Task description | All of the data is to be printed exactly, though the images must be left off.

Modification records
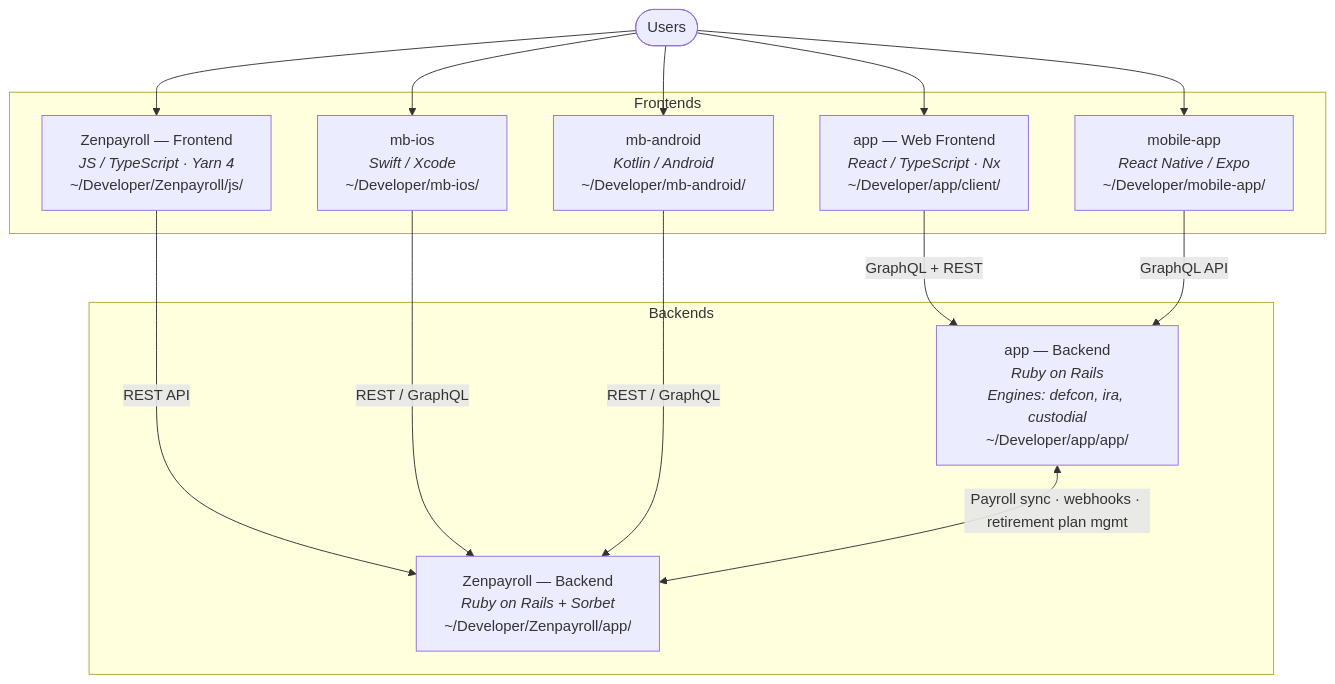
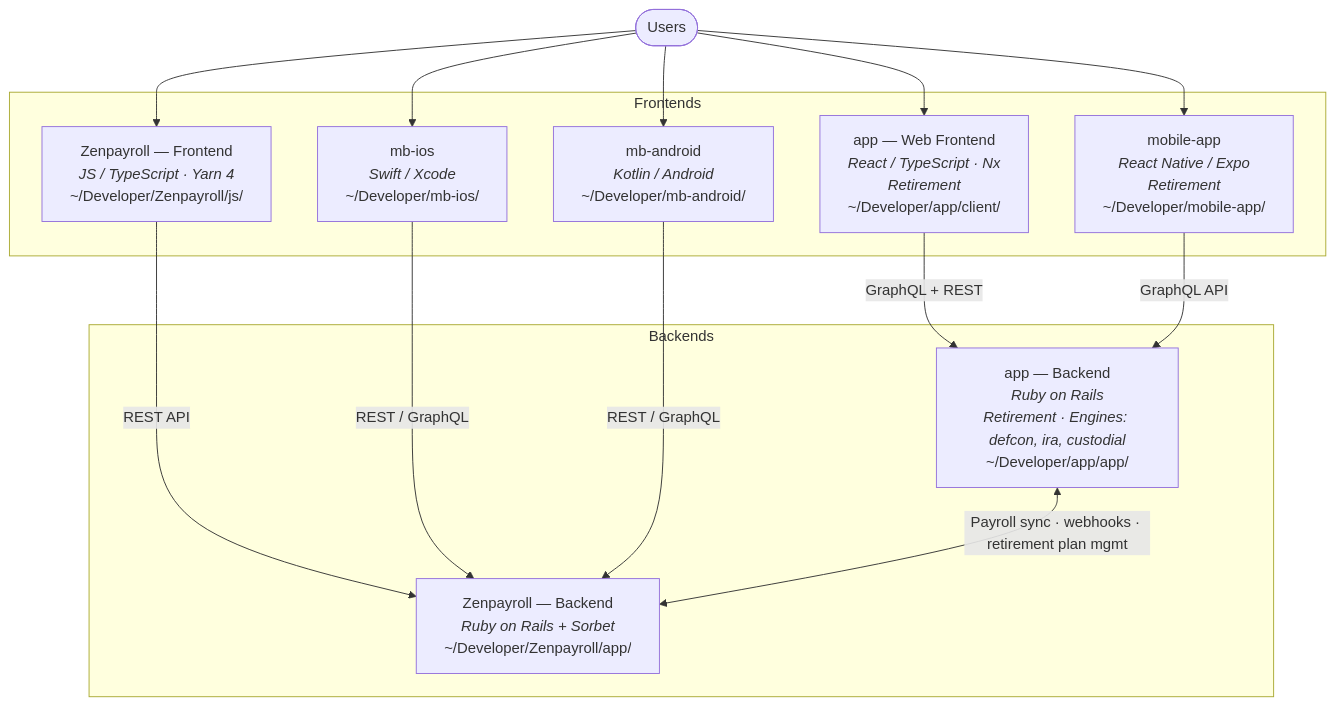
One commit to luigiinred/dotfiles changed the diagram in dot_cursor/skills/project-landscape/SKILL.md. Above: the diagram before and after it, drawn with Mermaid.

Commit message:
chore: note app and mobile-app as retirement

````diff
--- a/dot_cursor/skills/project-landscape/SKILL.md
+++ b/dot_cursor/skills/project-landscape/SKILL.md
@@ -12,27 +12,27 @@
 ```mermaid
 graph TB
     users([Users])
 
     subgraph fe ["Frontends"]
-        appFe["app — Web Frontend<br/><i>React / TypeScript · Nx</i><br/>~/Developer/app/client/"]
-        mobileApp["mobile-app<br/><i>React Native / Expo</i><br/>~/Developer/mobile-app/"]
+        appFe["app — Web Frontend<br/><i>React / TypeScript · Nx</i><br/><i>Retirement</i><br/>~/Developer/app/client/"]
+        mobileApp["mobile-app<br/><i>React Native / Expo</i><br/><i>Retirement</i><br/>~/Developer/mobile-app/"]
         zpFe["Zenpayroll — Frontend<br/><i>JS / TypeScript · Yarn 4</i><br/>~/Developer/Zenpayroll/js/"]
         mbIos["mb-ios<br/><i>Swift / Xcode</i><br/>~/Developer/mb-ios/"]
         mbAndroid["mb-android<br/><i>Kotlin / Android</i><br/>~/Developer/mb-android/"]
     end
 
     subgraph be ["Backends"]
-        appBe["app — Backend<br/><i>Ruby on Rails</i><br/><i>Engines: defcon, ira, custodial</i><br/>~/Developer/app/app/"]
+        appBe["app — Backend<br/><i>Ruby on Rails</i><br/><i>Retirement · Engines: defcon, ira, custodial</i><br/>~/Developer/app/app/"]
         zpBe["Zenpayroll — Backend<br/><i>Ruby on Rails + Sorbet</i><br/>~/Developer/Zenpayroll/app/"]
     end
 
     users --> appFe & mobileApp & zpFe & mbIos & mbAndroid
 
     appFe -- "GraphQL + REST" --> appBe
     mobileApp -- "GraphQL API" --> appBe
     zpFe -- "REST API" --> zpBe
     mbIos -- "REST / GraphQL" --> zpBe
     mbAndroid -- "REST / GraphQL" --> zpBe
 
     appBe <-- "Payroll sync · webhooks · retirement plan mgmt" --> zpBe
 ```
````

Expected output |
One commit to luigiinred/dotfiles changed the diagram in dot_cursor/skills/project-landscape/SKILL.md. Above: the diagram before and after it, drawn with Mermaid.

Commit message:
chore: note app and mobile-app as retirement

````diff
--- a/dot_cursor/skills/project-landscape/SKILL.md
+++ b/dot_cursor/skills/project-landscape/SKILL.md
@@ -12,27 +12,27 @@
 ```mermaid
 graph TB
     users([Users])
 
     subgraph fe ["Frontends"]
-        appFe["app — Web Frontend<br/><i>React / TypeScript · Nx</i><br/>~/Developer/app/client/"]
-        mobileApp["mobile-app<br/><i>React Native / Expo</i><br/>~/Developer/mobile-app/"]
+        appFe["app — Web Frontend<br/><i>React / TypeScript · Nx</i><br/><i>Retirement</i><br/>~/Developer/app/client/"]
+        mobileApp["mobile-app<br/><i>React Native / Expo</i><br/><i>Retirement</i><br/>~/Developer/mobile-app/"]
         zpFe["Zenpayroll — Frontend<br/><i>JS / TypeScript · Yarn 4</i><br/>~/Developer/Zenpayroll/js/"]
         mbIos["mb-ios<br/><i>Swift / Xcode</i><br/>~/Developer/mb-ios/"]
         mbAndroid["mb-android<br/><i>Kotlin / Android</i><br/>~/Developer/mb-android/"]
     end
 
     subgraph be ["Backends"]
-        appBe["app — Backend<br/><i>Ruby on Rails</i><br/><i>Engines: defcon, ira, custodial</i><br/>~/Developer/app/app/"]
+        appBe["app — Backend<br/><i>Ruby on Rails</i><br/><i>Retirement · Engines: defcon, ira, custodial</i><br/>~/Developer/app/app/"]
         zpBe["Zenpayroll — Backend<br/><i>Ruby on Rails + Sorbet</i><br/>~/Developer/Zenpayroll/app/"]
     end
 
     users --> appFe & mobileApp & zpFe & mbIos & mbAndroid
 
     appFe -- "GraphQL + REST" --> appBe
     mobileApp -- "GraphQL API" --> appBe
     zpFe -- "REST API" --> zpBe
     mbIos -- "REST / GraphQL" --> zpBe
     mbAndroid -- "REST / GraphQL" --> zpBe
 
     appBe <-- "Payroll sync · webhooks · retirement plan mgmt" --> zpBe
 ```
````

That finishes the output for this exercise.